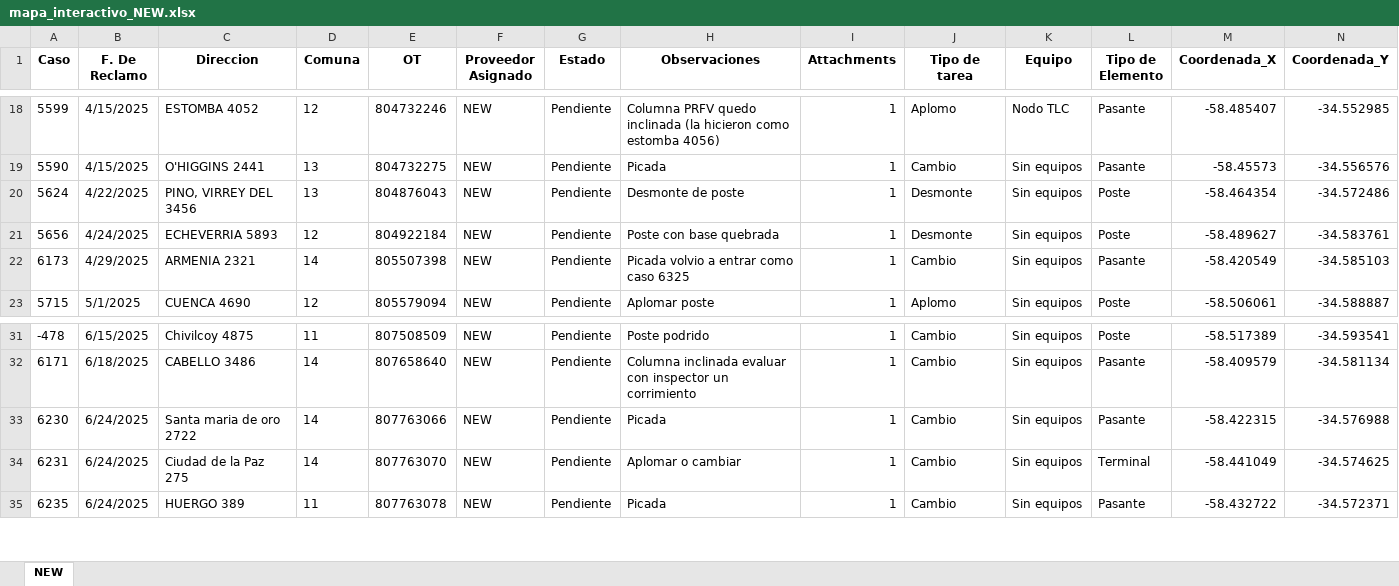
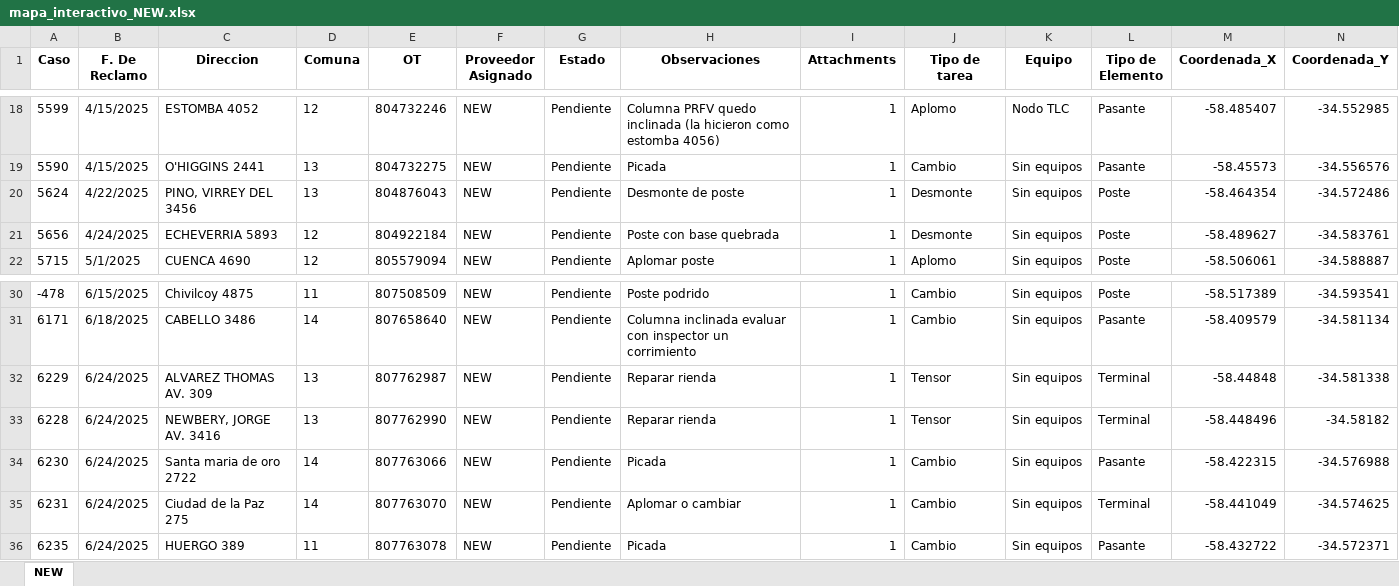
Before and after one commit to gestiondereclamosteco/new, an Excel workbook: mapa_interactivo_NEW.xlsx, sheet NEW, drawn as a sheet; only a part is shown, gaps mark what is left out; values as stored, in another font and other column widths than the file's, no borders; removed rows and columns are numbered as before the commit, all else as after; rows hold the shown columns only; the diff names each change by its address in the sheet, - before the commit and + after, or states it on an @@ line.

Commit message:
🔄 Actualización automática del mapa (2025-09-15 12:07:42)

```diff
--- a/mapa_interactivo_NEW.xlsx (sheet NEW)
+++ b/mapa_interactivo_NEW.xlsx (sheet NEW)
-row 22: 6173 | 4/29/2025 | ARMENIA 2321 | 14 | 805507398 | NEW | Pendiente | Picada volvio a entrar como caso 6325 | 1 | Cambio | Sin equipos | Pasante | -58.420549 | -34.585103
+row 32: 6229 | 6/24/2025 | ALVAREZ THOMAS AV. 309 | 13 | 807762987 | NEW | Pendiente | Reparar rienda | 1 | Tensor | Sin equipos | Terminal | -58.44848 | -34.581338
+row 33: 6228 | 6/24/2025 | NEWBERY, JORGE AV. 3416 | 13 | 807762990 | NEW | Pendiente | Reparar rienda | 1 | Tensor | Sin equipos | Terminal | -58.448496 | -34.58182
```
Also changed, not shown: 1 other file.
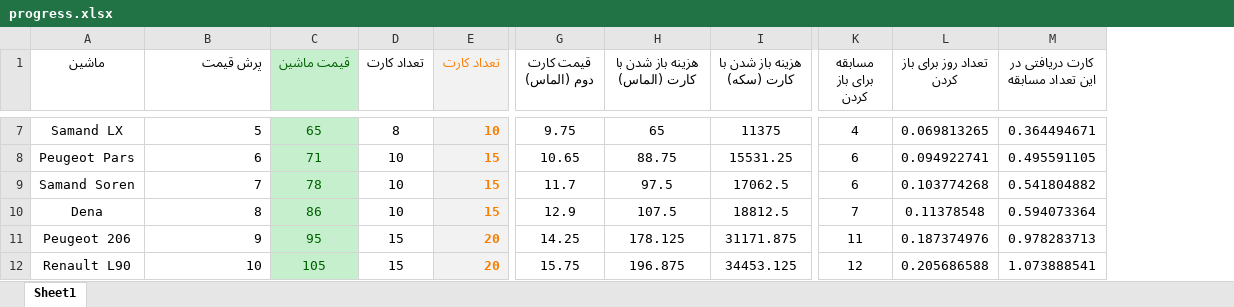
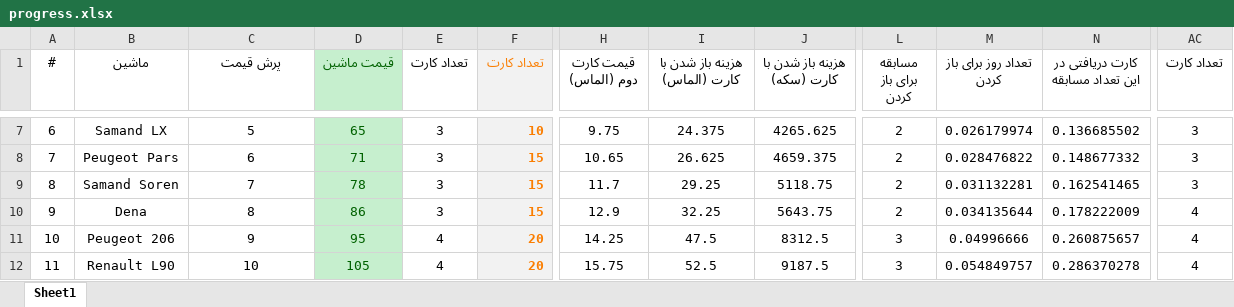
Before and after one commit to seganx/test, an Excel workbook: Documents/progress.xlsx, sheet Sheet1, drawn as a sheet; only a part is shown, gaps mark what is left out; values as stored, in another font and other column widths than the file's, no borders; charts and pictures not drawn; addresses are those after the commit; the diff covers the shown part only; the diff names each change by its address in the sheet, - before the commit and + after, or states it on an @@ line.

```diff
--- a/Documents/progress.xlsx (sheet Sheet1)
+++ b/Documents/progress.xlsx (sheet Sheet1)
+column A (#), rows 7-12: 6 | 7 | 8 | 9 | 10 | 11
+column AC (تعداد کارت), rows 7-12: 3 | 3 | 3 | 4 | 4 | 4
-C1 alignment: right
+C1 alignment: center
-C7:C12 alignment: right
+C7:C12 alignment: center
-E7 (تعداد کارت): 8
+E7 (تعداد کارت): 3
-I7 (هزینه باز شدن با کارت (الماس)): 65
+I7 (هزینه باز شدن با کارت (الماس)): 24.375
-J7 (هزینه باز شدن با کارت (سکه)): 11375
+J7 (هزینه باز شدن با کارت (سکه)): 4265.625
-L7 (مسابقه برای باز کردن): 4
+L7 (مسابقه برای باز کردن): 2
-M7 (تعداد روز برای باز کردن): 0.069813265
+M7 (تعداد روز برای باز کردن): 0.026179974
-N7 (کارت دریافتی در این تعداد مسابقه): 0.364494671
+N7 (کارت دریافتی در این تعداد مسابقه): 0.136685502
-E8:E10 (تعداد کارت): 10
+E8:E10 (تعداد کارت): 3
-I8 (هزینه باز شدن با کارت (الماس)): 88.75
+I8 (هزینه باز شدن با کارت (الماس)): 26.625
-J8 (هزینه باز شدن با کارت (سکه)): 15531.25
+J8 (هزینه باز شدن با کارت (سکه)): 4659.375
-L8:L9 (مسابقه برای باز کردن): 6
+L8:L9 (مسابقه برای باز کردن): 2
-M8 (تعداد روز برای باز کردن): 0.094922741
+M8 (تعداد روز برای باز کردن): 0.028476822
-N8 (کارت دریافتی در این تعداد مسابقه): 0.495591105
+N8 (کارت دریافتی در این تعداد مسابقه): 0.148677332
-I9 (هزینه باز شدن با کارت (الماس)): 97.5
+I9 (هزینه باز شدن با کارت (الماس)): 29.25
-J9 (هزینه باز شدن با کارت (سکه)): 17062.5
+J9 (هزینه باز شدن با کارت (سکه)): 5118.75
-M9 (تعداد روز برای باز کردن): 0.103774268
+M9 (تعداد روز برای باز کردن): 0.031132281
-N9 (کارت دریافتی در این تعداد مسابقه): 0.541804882
+N9 (کارت دریافتی در این تعداد مسابقه): 0.162541465
-I10 (هزینه باز شدن با کارت (الماس)): 107.5
+I10 (هزینه باز شدن با کارت (الماس)): 32.25
-J10 (هزینه باز شدن با کارت (سکه)): 18812.5
+J10 (هزینه باز شدن با کارت (سکه)): 5643.75
-L10 (مسابقه برای باز کردن): 7
+L10 (مسابقه برای باز کردن): 2
-M10 (تعداد روز برای باز کردن): 0.11378548
+M10 (تعداد روز برای باز کردن): 0.034135644
-N10 (کارت دریافتی در این تعداد مسابقه): 0.594073364
+N10 (کارت دریافتی در این تعداد مسابقه): 0.178222009
-E11:E12 (تعداد کارت): 15
+E11:E12 (تعداد کارت): 4
-I11 (هزینه باز شدن با کارت (الماس)): 178.125
+I11 (هزینه باز شدن با کارت (الماس)): 47.5
-J11 (هزینه باز شدن با کارت (سکه)): 31171.875
+J11 (هزینه باز شدن با کارت (سکه)): 8312.5
-L11 (مسابقه برای باز کردن): 11
+L11 (مسابقه برای باز کردن): 3
-M11 (تعداد روز برای باز کردن): 0.187374976
+M11 (تعداد روز برای باز کردن): 0.04996666
-N11 (کارت دریافتی در این تعداد مسابقه): 0.978283713
+N11 (کارت دریافتی در این تعداد مسابقه): 0.260875657
-I12 (هزینه باز شدن با کارت (الماس)): 196.875
+I12 (هزینه باز شدن با کارت (الماس)): 52.5
-J12 (هزینه باز شدن با کارت (سکه)): 34453.125
+J12 (هزینه باز شدن با کارت (سکه)): 9187.5
-L12 (مسابقه برای باز کردن): 12
+L12 (مسابقه برای باز کردن): 3
-M12 (تعداد روز برای باز کردن): 0.205686588
+M12 (تعداد روز برای باز کردن): 0.054849757
-N12 (کارت دریافتی در این تعداد مسابقه): 1.073888541
+N12 (کارت دریافتی در این تعداد مسابقه): 0.286370278
```
Also changed, not shown: 55 added rows, 212 edited cells and cell formats elsewhere in this sheet, formulas that keep their value, charts or pictures.
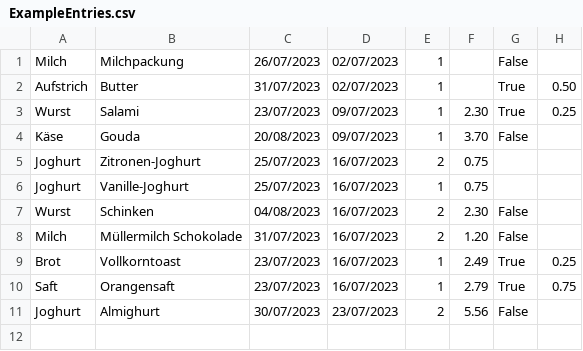
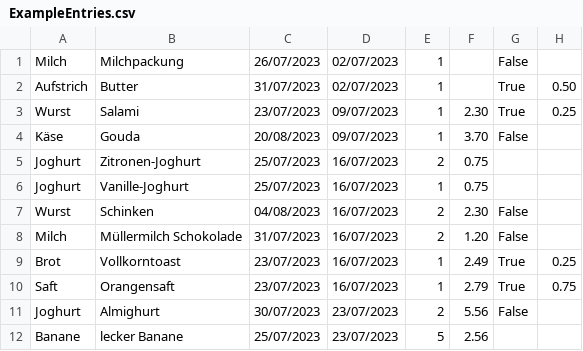
Before and after one commit to ToniMahojoni/Consume-Now-Food-Tracker, a CSV file: ConsumeNow/Database/Data/ExampleEntries.csv, drawn as a sheet.

```diff
--- a/ConsumeNow/Database/Data/ExampleEntries.csv
+++ b/ConsumeNow/Database/Data/ExampleEntries.csv
@@ -11 +11,2 @@ Saft,Orangensaft,23/07/2023,16/07/2023,1,2.79,True,0.75
 Joghurt,Almighurt,30/07/2023,23/07/2023,2,5.56,False,
+Banane,lecker Banane,25/07/2023,23/07/2023,5,2.56
```
Also changed, not shown: 3 other files.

********************

**Required work**
Look through the lines above and collect those with the word "equipos".

**Result**
-row 22: 6173 | 4/29/2025 | ARMENIA 2321 | 14 | 805507398 | NEW | Pendiente | Picada volvio a entrar como caso 6325 | 1 | Cambio | Sin equipos | Pasante | -58.420549 | -34.585103
+row 32: 6229 | 6/24/2025 | ALVAREZ THOMAS AV. 309 | 13 | 807762987 | NEW | Pendiente | Reparar rienda | 1 | Tensor | Sin equipos | Terminal | -58.44848 | -34.581338
+row 33: 6228 | 6/24/2025 | NEWBERY, JORGE AV. 3416 | 13 | 807762990 | NEW | Pendiente | Reparar rienda | 1 | Tensor | Sin equipos | Terminal | -58.448496 | -34.58182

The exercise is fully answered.